“Music is very spiritual; it has the power to bring people together.” Edgar Winter
Music is good for the soul and a path to wellness. Engaging with music can reduce anxiety, blood pressure and pain, as well as age-related cognitive decline. Music stirs emotions that can improve sleep quality and is a powerful regulator of mood.
‘If you want to keep your brain engaged throughout the aging process, listening to or playing music is a great tool. It provides a total brain workout.”
Music: Food for the soul and the brain
Listening to music improves concentration, cognition and memory, and can have a beneficial effect on brain chemicals such as dopamine, which is linked to feelings of pleasure, and oxytocin, the so-called “love hormone.” According to Johns Hopkins Health—”There are few things that stimulate the brain the way music does. If you want to keep your brain engaged throughout the aging process, listening to or playing music is a great tool. It provides a total brain workout.”
And best of all, music can bring people together.
Get Musical – and Get Social
Want to get social and meet people? Across cultures and age groups, music brings people together and builds social connections. And even better, there are dozens, if not hundreds, of ways to connect with others musically.
Singing in a Group
Many communities have chorale groups, community choruses and church choirs, and offer music lessons of all kinds. Encore Creativity for Older Adults features chorale groups in six states and Washington D.C. that welcome singers of all experience levels.
The 92nd Street Y School of Music in NYC offers group singing opportunities for older adults including Broadway and American Standards Sing-In and the Broadway at 92NY Chorus (no experience needed). The Brooklyn Community Chorus is open to anyone who loves to sing.
…Or going solo
Karaoke is fun and a great way to meet people. Seniors Got Talent offers karaoke aplenty, for a $25 annual membership that allows access to all NYC Parks Recreation Centers in the 5 boroughs. Karaoke is offered in bars and venues across the region. Some are more age friendly than others, like the Senior Karaoke Program in Oyster Bay, Long Island.
Attending concerts and music festivals is a great way to meet people while also experiencing the joys of music. The Brooklyn Folk Festival is awesome, and if you volunteer you get in free. SummerStage free concerts offer everything from afro-punk, Latin jazz, soul, hip-hop and avant-garde to rock and roll, and take place in Central Park, Marcus Garvey Park in Harlem, Coney Island’s Amphitheater and other locations across the 5 boroughs. If you prefer classical music, there’s no shortage of free concerts and recitals.
Music and Seniors
Lots of organizations bring great music to senior living communities, nursing homes, community centers and other locations—you can experience music with your peers in comfortable and familiar settings. These include Music for Seniors, Concerts in Motion, Sing for your Seniors, and M.U.S.I.C. Project.
So whether you’re a participant or an audience, a shower singer or a trained performer, there’s bound to be a way to enjoy music and meet new people.
How about you? Are you musically inclined? Play an instrument? Love to sing? Share your story in the comments!

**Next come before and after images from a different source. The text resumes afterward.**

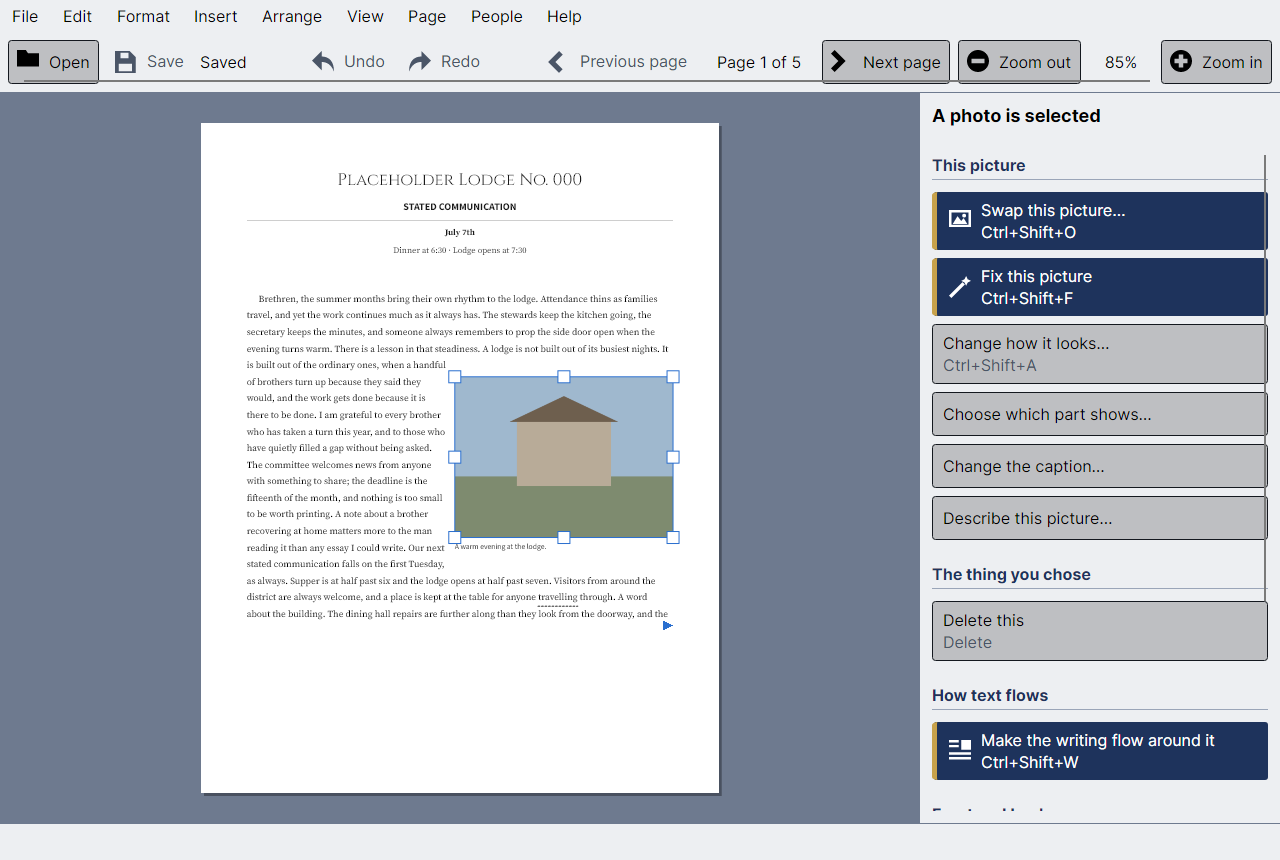
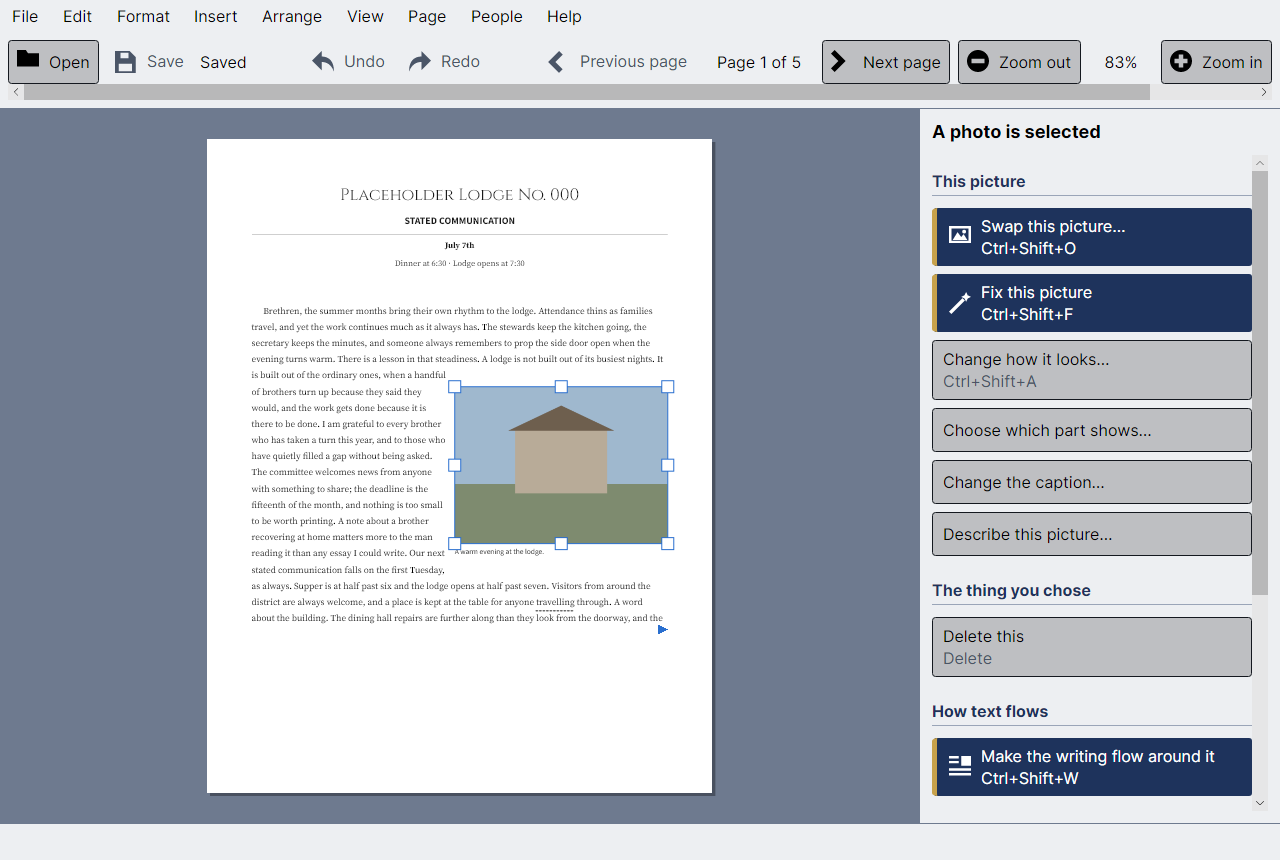
fix: scrollbars take their own room instead of floating over the chrome
Reported with a screenshot: buttons and chrome borders overlapping or escaping
their containers. Two symptoms, one cause.

Avalonia auto-hides a scrollbar and draws it OVER the content. Every action
panel button is stretched to the full panel width, so the vertical bar sat on
top of their right-hand edges and read as a grey line running down through the
offers. And because an auto-hiding bar only appears once the pointer is already
moving over it, there was nothing on screen to say the list continued below the
fold.

The toolbar had the same fault in the other axis. It has scrolled horizontally
since M9 precisely so that a window narrower than the toolbar cannot put a
command out of reach - the comment above it says "a control the user cannot
reach is the same as a control that is not there". But the bar auto-hid, so the
last button was simply cut off at the window edge with nothing to say it could
be scrolled to. The guard was there and invisible.

AllowAutoHide=false on both. The bar now occupies a layout column of its own, so
the panel's buttons end short of it, and the toolbar's overflow announces
itself. Worst at 200% UI scale, which is where PLAN.md section 6 cares most and
where the regenerated scale-200.png now shows a large scroll track with arrows
at both ends.

Eight screenshots regenerated - every one that frames the toolbar or the panel,
and no others.

Also removes BadBorder.png from the repository root: it was the report, not an
artifact.
[…]

Changed region(s): [[0.0, 0.0605, 1.0, 0.9372]]

diff --git a/src/TrestleBoard.App/Actions/ActionPanel.cs b/src/TrestleBoard.App/Actions/ActionPanel.cs
@@ -66,6 +66,14 @@ internal sealed class ActionPanel : Border
             Content = _content,
         };
 
+        // M69: the scrollbar takes its own room instead of floating over the buttons. Avalonia
+        // auto-hides a scrollbar by default and draws it OVER the content, so every panel button —
+        // stretched to the full width, as they all are — ran underneath it, and the bar sat as a
+        // grey line down the right-hand edge of the offers. Worse for this audience than it looks:
+        // an auto-hiding bar only appears once the pointer is already moving over it, so there was
+        // nothing on screen to say the list continued below the fold.
+        ScrollViewer.SetAllowAutoHide(scroller, false);
+
         var dock = new DockPanel();
         DockPanel.SetDock(_heading, Dock.Top);
         dock.Children.Add(_heading);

Since moving to New York City 10 years ago, David Biederman has worked in the nonprofit sector, and currently serves as Communications Specialist for OATS (Older Adults Technology Services). A longtime journalist, David most recently worked for the Journal of Commerce and other publications in the B2B sector.